# What to produce:
Show all lines from the records below in which the string "parseFloat" is present.

# The records:

· · · ·

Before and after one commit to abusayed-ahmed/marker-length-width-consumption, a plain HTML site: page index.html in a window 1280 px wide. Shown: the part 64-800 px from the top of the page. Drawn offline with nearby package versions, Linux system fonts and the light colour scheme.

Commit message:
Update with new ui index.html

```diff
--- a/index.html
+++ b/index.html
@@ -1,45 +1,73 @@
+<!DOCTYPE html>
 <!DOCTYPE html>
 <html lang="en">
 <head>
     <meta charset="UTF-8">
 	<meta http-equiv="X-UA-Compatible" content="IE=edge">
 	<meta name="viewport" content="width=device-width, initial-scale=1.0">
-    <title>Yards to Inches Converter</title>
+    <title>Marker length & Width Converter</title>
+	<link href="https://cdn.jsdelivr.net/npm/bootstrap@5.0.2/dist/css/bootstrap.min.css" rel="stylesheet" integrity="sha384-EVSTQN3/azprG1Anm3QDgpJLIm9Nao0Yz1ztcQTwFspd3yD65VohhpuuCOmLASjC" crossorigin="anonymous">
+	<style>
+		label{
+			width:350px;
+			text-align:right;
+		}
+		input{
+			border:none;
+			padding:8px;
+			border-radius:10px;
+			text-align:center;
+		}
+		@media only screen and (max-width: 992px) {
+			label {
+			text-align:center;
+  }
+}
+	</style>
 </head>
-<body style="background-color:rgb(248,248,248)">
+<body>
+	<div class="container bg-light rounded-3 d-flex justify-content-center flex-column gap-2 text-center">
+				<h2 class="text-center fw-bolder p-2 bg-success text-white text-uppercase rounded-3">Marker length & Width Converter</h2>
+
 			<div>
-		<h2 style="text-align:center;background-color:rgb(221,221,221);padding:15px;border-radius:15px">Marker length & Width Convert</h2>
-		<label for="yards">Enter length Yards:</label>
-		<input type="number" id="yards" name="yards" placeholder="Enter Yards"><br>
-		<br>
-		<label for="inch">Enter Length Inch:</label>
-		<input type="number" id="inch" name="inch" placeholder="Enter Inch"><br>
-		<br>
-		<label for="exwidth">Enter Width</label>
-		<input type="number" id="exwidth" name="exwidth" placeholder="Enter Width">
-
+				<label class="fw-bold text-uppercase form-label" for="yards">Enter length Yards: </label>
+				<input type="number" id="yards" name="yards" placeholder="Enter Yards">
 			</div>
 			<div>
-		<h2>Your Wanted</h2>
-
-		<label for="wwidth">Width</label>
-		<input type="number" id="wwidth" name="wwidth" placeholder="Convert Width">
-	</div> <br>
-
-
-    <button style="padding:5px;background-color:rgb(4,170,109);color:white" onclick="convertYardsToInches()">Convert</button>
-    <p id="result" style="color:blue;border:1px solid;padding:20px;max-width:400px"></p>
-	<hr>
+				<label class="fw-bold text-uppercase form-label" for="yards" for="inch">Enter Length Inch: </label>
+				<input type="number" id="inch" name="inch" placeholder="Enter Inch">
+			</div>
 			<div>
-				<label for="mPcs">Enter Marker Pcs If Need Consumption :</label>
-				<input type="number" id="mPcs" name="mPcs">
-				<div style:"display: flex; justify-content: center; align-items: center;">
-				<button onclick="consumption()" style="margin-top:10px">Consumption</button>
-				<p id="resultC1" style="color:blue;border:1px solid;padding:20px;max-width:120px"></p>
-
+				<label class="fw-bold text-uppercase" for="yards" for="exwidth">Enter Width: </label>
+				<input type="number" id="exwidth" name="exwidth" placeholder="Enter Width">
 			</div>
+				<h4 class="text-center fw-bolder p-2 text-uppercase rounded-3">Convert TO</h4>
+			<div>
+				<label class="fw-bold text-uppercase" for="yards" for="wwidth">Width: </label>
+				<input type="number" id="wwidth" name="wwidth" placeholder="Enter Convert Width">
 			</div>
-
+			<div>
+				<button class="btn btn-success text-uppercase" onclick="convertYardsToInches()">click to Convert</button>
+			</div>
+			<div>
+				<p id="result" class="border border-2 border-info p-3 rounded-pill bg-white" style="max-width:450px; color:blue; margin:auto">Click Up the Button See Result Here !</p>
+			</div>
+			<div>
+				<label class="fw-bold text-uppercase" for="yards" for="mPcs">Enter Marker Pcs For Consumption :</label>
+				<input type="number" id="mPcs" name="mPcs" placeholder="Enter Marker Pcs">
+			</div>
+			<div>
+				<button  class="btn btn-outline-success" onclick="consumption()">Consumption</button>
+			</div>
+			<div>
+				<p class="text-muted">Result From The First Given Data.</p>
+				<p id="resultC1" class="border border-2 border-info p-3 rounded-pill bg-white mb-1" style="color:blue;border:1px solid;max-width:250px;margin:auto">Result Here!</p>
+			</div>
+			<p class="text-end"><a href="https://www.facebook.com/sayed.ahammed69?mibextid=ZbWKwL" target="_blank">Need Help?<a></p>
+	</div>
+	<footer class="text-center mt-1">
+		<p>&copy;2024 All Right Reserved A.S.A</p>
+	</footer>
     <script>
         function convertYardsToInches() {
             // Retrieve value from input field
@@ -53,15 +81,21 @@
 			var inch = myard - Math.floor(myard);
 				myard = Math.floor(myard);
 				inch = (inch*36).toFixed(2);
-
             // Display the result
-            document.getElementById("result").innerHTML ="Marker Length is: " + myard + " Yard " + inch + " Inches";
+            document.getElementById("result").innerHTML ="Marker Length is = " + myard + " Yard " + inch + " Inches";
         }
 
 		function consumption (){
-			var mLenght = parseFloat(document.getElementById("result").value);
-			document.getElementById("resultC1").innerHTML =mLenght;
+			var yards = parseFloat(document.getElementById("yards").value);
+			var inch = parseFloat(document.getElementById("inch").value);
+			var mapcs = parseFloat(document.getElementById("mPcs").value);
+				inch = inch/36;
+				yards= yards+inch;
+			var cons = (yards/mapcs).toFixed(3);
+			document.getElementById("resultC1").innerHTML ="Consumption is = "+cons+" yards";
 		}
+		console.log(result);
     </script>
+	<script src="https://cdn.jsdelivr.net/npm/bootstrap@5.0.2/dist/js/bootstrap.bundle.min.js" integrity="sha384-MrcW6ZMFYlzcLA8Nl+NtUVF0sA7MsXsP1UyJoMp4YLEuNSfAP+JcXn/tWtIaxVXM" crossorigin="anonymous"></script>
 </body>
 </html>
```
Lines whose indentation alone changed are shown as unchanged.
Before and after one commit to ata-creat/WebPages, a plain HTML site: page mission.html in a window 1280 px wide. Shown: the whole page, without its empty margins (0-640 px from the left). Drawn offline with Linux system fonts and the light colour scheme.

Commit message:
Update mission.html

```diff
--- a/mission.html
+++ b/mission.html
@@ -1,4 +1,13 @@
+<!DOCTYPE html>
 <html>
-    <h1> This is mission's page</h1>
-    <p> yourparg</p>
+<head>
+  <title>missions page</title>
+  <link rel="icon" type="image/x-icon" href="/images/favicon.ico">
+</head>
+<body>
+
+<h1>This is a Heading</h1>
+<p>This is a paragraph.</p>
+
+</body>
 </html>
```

· · · ·

# Reply to the exercise:
-			var mLenght = parseFloat(document.getElementById("result").value);
+			var yards = parseFloat(document.getElementById("yards").value);
+			var inch = parseFloat(document.getElementById("inch").value);
+			var mapcs = parseFloat(document.getElementById("mPcs").value);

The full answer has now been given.